Men's Streetwear

Letter If you’re reading this, you probably want to dress well. In fact, I’ll go one step further: if you’re reading this, you probably not only want to dress well, but also care how you do it. This is, of course, a double-edged sword. Once you start caring about how you dress, you open up Pandora’s box; not only is there the issue of individual clothing items and brands, but there are different, larger “strains” of clothing and brands—namely, fast fashion, streetwear and high fashion. If you’re looking for clarification, look no further — I’m going to break it down (or at least try to):

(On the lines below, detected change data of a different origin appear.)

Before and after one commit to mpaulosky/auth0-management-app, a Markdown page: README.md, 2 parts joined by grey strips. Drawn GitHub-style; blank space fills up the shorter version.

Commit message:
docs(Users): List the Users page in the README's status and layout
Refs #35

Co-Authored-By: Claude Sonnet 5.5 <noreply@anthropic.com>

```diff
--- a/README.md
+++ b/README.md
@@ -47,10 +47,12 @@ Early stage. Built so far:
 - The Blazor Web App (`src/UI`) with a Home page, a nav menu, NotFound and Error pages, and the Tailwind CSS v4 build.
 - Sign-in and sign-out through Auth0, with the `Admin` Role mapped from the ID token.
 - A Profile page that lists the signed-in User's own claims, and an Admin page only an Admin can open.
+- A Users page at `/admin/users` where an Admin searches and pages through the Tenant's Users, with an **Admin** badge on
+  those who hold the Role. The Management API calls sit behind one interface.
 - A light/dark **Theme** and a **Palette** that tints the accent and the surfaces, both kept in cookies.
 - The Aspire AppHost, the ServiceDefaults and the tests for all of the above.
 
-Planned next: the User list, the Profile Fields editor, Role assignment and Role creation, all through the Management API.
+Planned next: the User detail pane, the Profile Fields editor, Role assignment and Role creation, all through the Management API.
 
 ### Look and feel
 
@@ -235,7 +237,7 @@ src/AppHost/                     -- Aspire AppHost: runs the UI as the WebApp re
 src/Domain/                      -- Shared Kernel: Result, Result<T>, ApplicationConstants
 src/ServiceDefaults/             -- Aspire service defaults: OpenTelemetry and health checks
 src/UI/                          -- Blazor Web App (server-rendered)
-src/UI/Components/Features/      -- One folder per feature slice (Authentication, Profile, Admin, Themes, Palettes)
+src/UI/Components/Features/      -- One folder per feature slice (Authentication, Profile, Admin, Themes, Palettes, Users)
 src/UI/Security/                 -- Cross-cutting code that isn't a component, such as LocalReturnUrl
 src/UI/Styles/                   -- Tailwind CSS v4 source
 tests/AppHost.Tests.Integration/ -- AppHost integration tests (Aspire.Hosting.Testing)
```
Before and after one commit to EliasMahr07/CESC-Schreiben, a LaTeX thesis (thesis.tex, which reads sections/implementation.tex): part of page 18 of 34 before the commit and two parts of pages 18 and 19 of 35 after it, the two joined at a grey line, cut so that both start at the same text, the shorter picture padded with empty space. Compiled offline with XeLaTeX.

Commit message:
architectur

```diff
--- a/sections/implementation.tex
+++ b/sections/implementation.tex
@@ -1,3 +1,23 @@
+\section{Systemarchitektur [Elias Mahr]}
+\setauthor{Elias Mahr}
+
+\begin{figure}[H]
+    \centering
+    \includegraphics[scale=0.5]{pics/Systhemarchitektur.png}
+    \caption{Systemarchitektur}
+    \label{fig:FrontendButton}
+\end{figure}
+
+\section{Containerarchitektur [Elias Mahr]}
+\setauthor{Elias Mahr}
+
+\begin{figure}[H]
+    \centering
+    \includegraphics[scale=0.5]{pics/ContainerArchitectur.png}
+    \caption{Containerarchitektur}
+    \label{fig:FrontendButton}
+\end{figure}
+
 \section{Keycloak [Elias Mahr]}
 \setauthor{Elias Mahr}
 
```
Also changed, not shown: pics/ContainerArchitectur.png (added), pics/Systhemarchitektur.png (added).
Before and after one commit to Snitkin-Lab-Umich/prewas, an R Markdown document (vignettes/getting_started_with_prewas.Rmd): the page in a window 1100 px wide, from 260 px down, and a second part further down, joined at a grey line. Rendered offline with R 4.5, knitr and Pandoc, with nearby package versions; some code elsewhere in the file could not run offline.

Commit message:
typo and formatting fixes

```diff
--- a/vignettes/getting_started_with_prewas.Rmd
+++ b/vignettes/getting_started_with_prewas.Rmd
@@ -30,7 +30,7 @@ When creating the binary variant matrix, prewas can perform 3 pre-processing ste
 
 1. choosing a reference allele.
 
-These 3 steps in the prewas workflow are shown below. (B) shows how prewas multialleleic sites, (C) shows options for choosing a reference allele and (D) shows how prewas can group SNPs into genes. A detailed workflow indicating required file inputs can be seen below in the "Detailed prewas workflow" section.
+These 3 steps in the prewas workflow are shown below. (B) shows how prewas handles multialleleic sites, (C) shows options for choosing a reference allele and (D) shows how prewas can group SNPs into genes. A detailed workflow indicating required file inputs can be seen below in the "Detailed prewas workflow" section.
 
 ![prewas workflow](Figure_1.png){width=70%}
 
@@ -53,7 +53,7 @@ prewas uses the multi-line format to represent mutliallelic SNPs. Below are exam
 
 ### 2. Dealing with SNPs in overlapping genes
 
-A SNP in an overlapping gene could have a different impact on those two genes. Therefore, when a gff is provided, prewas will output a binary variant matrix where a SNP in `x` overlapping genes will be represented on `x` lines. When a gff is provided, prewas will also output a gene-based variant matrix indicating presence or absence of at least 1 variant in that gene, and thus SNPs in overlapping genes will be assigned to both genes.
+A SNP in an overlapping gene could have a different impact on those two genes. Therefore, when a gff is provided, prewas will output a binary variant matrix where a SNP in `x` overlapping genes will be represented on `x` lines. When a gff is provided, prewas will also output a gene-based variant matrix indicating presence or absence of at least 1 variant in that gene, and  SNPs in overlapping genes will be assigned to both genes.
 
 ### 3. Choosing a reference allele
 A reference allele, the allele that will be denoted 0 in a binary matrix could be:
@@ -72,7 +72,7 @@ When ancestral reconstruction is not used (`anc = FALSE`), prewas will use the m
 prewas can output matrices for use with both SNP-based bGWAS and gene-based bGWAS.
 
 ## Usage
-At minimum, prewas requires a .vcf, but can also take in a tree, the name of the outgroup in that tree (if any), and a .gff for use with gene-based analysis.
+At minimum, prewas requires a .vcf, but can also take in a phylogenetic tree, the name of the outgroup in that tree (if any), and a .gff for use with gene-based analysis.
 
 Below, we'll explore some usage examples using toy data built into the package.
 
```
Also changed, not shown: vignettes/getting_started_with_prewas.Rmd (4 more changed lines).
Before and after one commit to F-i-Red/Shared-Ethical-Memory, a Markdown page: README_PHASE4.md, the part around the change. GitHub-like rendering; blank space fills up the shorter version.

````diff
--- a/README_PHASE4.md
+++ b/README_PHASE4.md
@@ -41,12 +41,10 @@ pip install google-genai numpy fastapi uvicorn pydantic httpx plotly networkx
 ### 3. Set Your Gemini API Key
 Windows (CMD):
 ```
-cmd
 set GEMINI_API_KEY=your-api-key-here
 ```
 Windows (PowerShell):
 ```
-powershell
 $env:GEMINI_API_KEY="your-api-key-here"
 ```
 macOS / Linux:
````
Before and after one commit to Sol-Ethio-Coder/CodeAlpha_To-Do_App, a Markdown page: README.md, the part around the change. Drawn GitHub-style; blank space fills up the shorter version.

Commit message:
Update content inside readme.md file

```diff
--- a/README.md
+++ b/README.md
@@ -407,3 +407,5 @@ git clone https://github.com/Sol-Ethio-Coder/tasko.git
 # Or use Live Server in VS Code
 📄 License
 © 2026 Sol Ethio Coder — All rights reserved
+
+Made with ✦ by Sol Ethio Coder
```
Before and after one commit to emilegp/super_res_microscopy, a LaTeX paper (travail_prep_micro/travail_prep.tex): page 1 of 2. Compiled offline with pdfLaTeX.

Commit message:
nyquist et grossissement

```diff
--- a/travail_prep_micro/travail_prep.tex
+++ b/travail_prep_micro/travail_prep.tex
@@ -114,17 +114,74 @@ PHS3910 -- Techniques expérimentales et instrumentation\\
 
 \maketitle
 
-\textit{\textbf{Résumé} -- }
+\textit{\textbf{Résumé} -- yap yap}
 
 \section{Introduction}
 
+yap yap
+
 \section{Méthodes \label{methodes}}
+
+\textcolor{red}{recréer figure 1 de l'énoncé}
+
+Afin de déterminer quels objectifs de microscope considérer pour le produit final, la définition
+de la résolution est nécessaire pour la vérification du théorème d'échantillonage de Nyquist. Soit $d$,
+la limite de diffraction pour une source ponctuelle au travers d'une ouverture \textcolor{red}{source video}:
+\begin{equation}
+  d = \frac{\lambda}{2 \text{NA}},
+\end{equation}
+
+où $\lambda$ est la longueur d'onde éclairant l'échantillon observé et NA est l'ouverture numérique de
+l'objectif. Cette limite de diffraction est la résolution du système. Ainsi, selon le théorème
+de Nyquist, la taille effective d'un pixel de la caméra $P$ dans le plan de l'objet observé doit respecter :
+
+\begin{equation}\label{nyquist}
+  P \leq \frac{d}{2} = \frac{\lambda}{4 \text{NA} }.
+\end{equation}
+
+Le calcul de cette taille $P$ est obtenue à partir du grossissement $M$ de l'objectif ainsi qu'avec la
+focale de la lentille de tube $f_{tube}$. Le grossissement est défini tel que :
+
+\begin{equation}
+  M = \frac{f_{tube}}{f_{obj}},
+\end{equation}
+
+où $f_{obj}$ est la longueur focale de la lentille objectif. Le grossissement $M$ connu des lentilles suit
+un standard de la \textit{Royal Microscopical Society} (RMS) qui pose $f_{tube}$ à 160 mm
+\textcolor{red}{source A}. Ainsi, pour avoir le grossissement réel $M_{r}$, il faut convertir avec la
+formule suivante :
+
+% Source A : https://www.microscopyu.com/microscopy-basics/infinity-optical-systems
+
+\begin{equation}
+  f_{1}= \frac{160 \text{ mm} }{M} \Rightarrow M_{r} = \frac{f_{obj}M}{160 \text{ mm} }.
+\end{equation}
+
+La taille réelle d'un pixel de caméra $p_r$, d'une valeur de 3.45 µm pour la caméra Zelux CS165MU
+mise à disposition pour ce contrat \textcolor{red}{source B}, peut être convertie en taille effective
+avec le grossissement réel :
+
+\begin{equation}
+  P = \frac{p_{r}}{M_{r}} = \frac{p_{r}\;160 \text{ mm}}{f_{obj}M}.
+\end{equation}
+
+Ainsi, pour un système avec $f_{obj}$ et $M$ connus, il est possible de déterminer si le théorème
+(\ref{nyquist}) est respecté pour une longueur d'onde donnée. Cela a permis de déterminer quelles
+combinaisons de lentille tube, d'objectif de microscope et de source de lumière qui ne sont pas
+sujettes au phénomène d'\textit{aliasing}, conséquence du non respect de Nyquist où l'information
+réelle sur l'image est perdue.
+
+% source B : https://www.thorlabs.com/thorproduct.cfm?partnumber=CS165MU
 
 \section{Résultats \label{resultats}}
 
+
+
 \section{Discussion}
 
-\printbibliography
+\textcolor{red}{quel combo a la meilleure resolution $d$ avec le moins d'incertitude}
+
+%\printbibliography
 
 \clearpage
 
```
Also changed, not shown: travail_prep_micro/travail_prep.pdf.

Fast Fashion: There was time when fast fashion was simply mimetic of larger trends, almost serving the role of knock-offs. That time is no longer. Some fast fashion brands (Zara always comes to mind) are at the forefront of fashion innovation and design and today are beginning to themselves carry some clout in the fashion world. However, there is a drawback. For selling at the price point they do, fast fashion labels need to compromise somewhere, and, in my opinion, it’s in the quality of the textiles. Things just won’t wear as long, and you might notice some mussing up a little faster than you otherwise would. But hey, it’s the price you pay.

There’s something to be said for Zara’s men’s line.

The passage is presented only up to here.